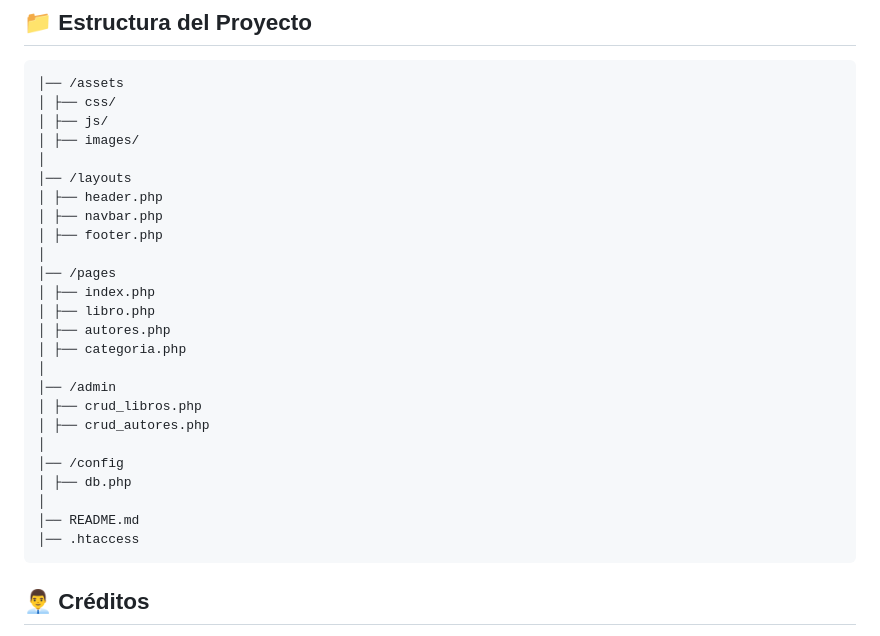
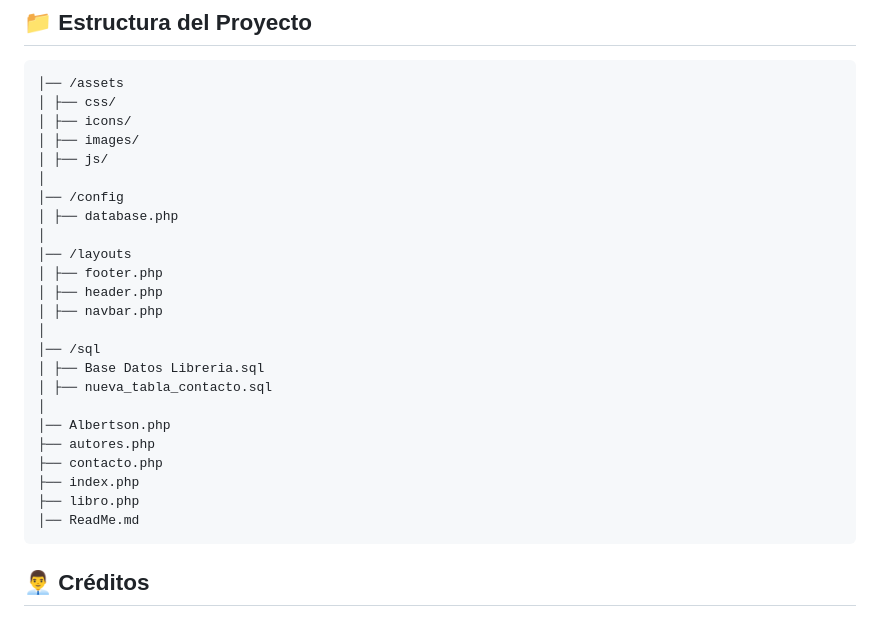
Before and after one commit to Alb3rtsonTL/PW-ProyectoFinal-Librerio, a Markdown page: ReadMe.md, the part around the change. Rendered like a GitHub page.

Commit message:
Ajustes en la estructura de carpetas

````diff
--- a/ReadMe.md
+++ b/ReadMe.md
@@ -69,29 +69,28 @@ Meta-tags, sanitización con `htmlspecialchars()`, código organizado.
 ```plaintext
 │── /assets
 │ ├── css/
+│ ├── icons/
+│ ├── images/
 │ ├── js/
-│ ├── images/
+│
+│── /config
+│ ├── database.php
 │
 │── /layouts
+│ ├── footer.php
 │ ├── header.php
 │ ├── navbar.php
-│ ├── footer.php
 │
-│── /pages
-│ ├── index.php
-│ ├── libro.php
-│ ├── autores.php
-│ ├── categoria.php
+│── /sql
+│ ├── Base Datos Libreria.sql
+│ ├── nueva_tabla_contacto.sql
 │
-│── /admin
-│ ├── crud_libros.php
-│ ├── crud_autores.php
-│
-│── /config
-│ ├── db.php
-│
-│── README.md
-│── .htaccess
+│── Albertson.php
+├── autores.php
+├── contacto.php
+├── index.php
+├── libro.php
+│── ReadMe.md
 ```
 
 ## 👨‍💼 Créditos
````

· · · · ·

• **PROBLEM DETAILS**: Print the listing above in full, exactly as written. Omit any pictures.

• **REPLY**:
Before and after one commit to Alb3rtsonTL/PW-ProyectoFinal-Librerio, a Markdown page: ReadMe.md, the part around the change. Rendered like a GitHub page.

Commit message:
Ajustes en la estructura de carpetas

````diff
--- a/ReadMe.md
+++ b/ReadMe.md
@@ -69,29 +69,28 @@ Meta-tags, sanitización con `htmlspecialchars()`, código organizado.
 ```plaintext
 │── /assets
 │ ├── css/
+│ ├── icons/
+│ ├── images/
 │ ├── js/
-│ ├── images/
+│
+│── /config
+│ ├── database.php
 │
 │── /layouts
+│ ├── footer.php
 │ ├── header.php
 │ ├── navbar.php
-│ ├── footer.php
 │
-│── /pages
-│ ├── index.php
-│ ├── libro.php
-│ ├── autores.php
-│ ├── categoria.php
+│── /sql
+│ ├── Base Datos Libreria.sql
+│ ├── nueva_tabla_contacto.sql
 │
-│── /admin
-│ ├── crud_libros.php
-│ ├── crud_autores.php
-│
-│── /config
-│ ├── db.php
-│
-│── README.md
-│── .htaccess
+│── Albertson.php
+├── autores.php
+├── contacto.php
+├── index.php
+├── libro.php
+│── ReadMe.md
 ```
 
 ## 👨‍💼 Créditos
````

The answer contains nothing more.